Postactivation Potentiation Response in Athletic and Recreationally Trained Individuals


To determine if training status directly impacted the response to postactivation potentiation, athletes in sports requiring explosive strength (ATH; n = 7) were compared to recreationally trained (RT; n = 17) individuals. Over the course of 4 sessions, subjects performed rebound and concentric-only jump squats with 30%, 50%, and 70% 1 RM loads. Jump squats were performed 5 minutes and 18.5 minutes following control or heavy load warm-ups. Heavy load warm-up consisted of 5 sets of 1 repetition at 90% 1 RM back squat. Jump squat performance was assessed with a force platform and position transducer. Heavy load warm-up did not have an effect on the subjects as a single sample. However, when percent potentiation was compared between ATH and RT groups, force and power parameters were significantly greater for ATH (p < 0.05). Postactivation potentiation may be a viable method of acutely enhancing explosive strength performance in athletic but not recreationally trained individuals.

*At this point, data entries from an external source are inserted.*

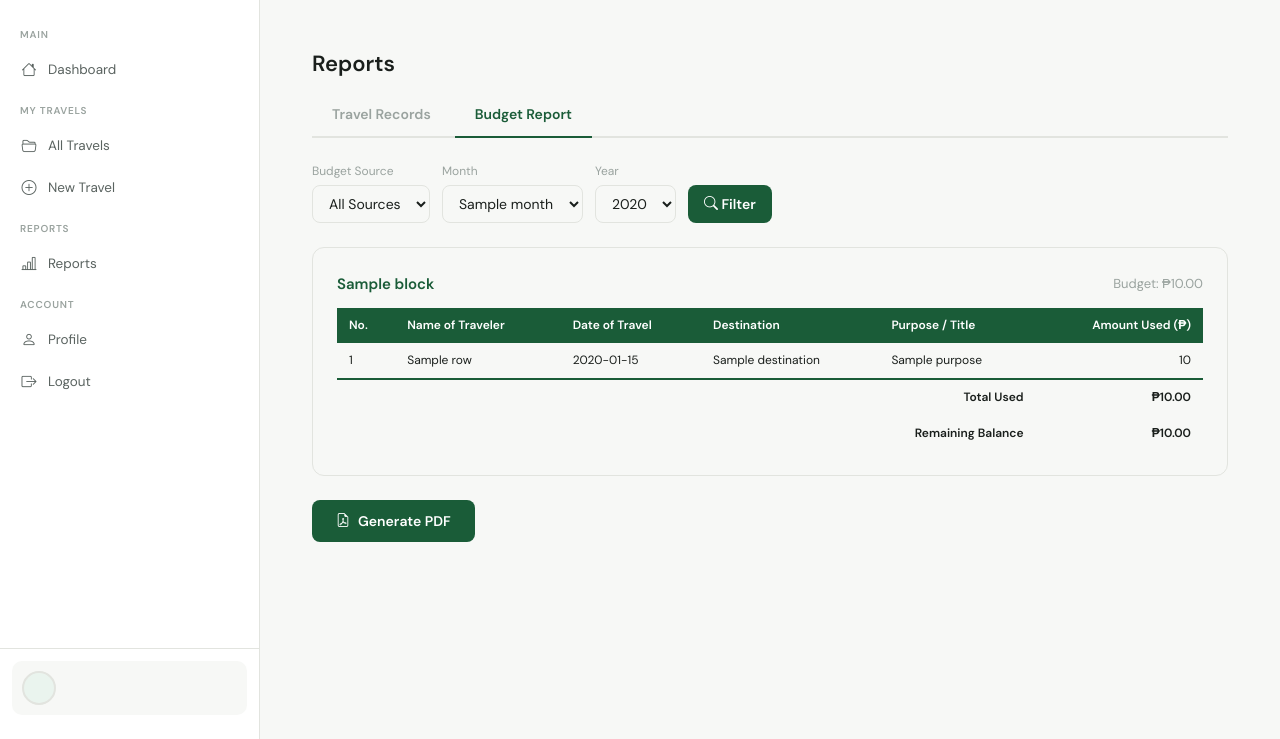
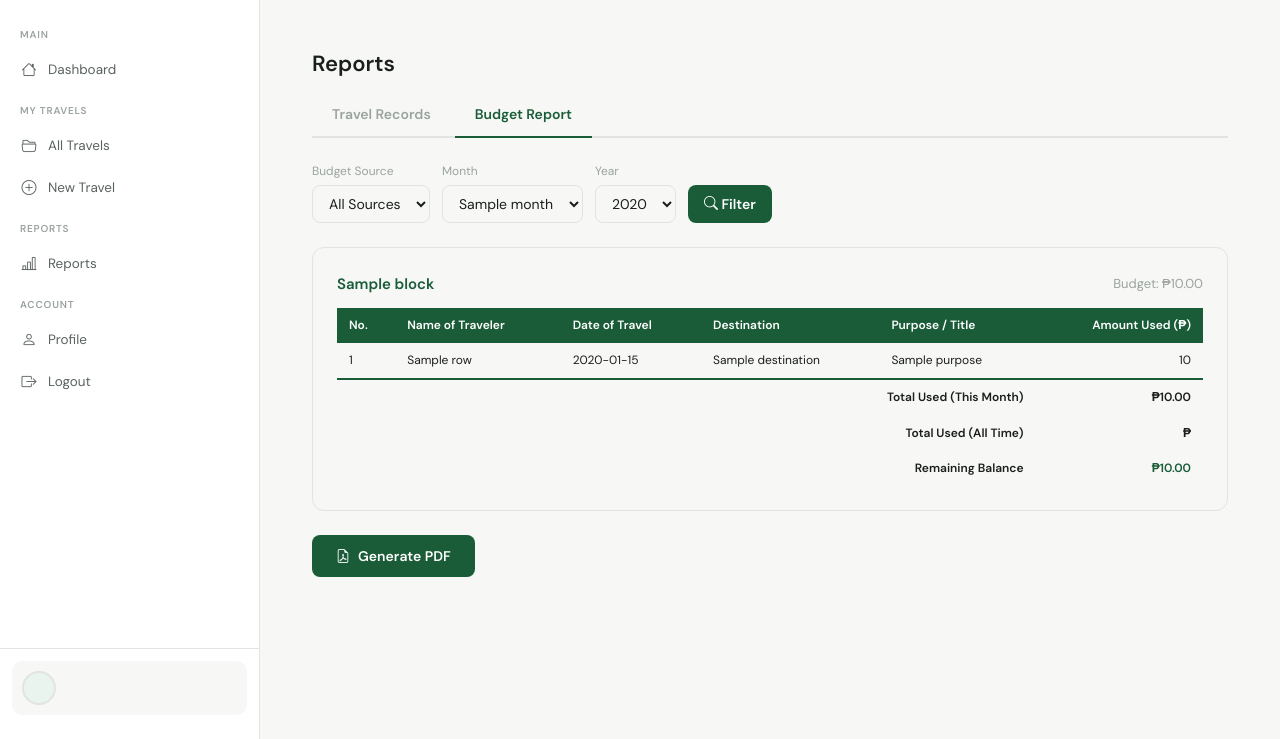
Before and after one commit to scotzf/BISU-Travel-and-Post-Travel-Management-System, a Django app: template templates/travel_app/shared/budget_report.html in a window 1280 px wide. Shown: the part 61-800 px from the top of the page. Run offline with Django 5.2, Linux system fonts and the light colour scheme; the template is opened without the code that fills it: most values are stand-ins (such as "Sample title", 1, 10 or a date in 2020).

Commit message:
Minor FIX 512

```diff
--- a/templates/travel_app/shared/budget_report.html
+++ b/templates/travel_app/shared/budget_report.html
@@ -79,13 +79,17 @@
         <tr><td colspan="6" style="padding:16px;text-align:center;color:var(--text-muted)">No records for this period</td></tr>
         {% endfor %}
         {% if block.rows %}
-        <tr style="font-weight:700;border-top:2px solid var(--role-color)">
-          <td colspan="5" style="padding:8px 12px;text-align:right;font-size:12px">Total Used</td>
-          <td style="padding:8px 12px;text-align:right;font-size:12px">₱{{ block.total|floatformat:2 }}</td>
+        <tr style="border-top:2px solid var(--role-color)">
+          <td colspan="5" style="padding:8px 12px;text-align:right;font-size:12px;font-weight:700">Total Used (This Month)</td>
+          <td style="padding:8px 12px;text-align:right;font-size:12px;font-weight:700">₱{{ block.total|floatformat:2 }}</td>
         </tr>
-        <tr style="font-weight:700">
-          <td colspan="5" style="padding:8px 12px;text-align:right;font-size:12px">Remaining Balance</td>
-          <td style="padding:8px 12px;text-align:right;font-size:12px">₱{{ block.balance|floatformat:2 }}</td>
+        <tr>
+          <td colspan="5" style="padding:8px 12px;text-align:right;font-size:12px;font-weight:700">Total Used (All Time)</td>
+          <td style="padding:8px 12px;text-align:right;font-size:12px;font-weight:700">₱{{ block.all_time_used|floatformat:2 }}</td>
+        </tr>
+        <tr style="background:var(--bg)">
+          <td colspan="5" style="padding:8px 12px;text-align:right;font-size:12px;font-weight:700">Remaining Balance</td>
+          <td style="padding:8px 12px;text-align:right;font-size:12px;font-weight:700;color:var(--role-color)">₱{{ block.balance|floatformat:2 }}</td>
         </tr>
         {% endif %}
       </tbody>
```
Also changed, not shown: travel_app/views.py (+29 -14 lines), static/bisu.png (added).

Publication Title

Journal of Strength and Conditioning Research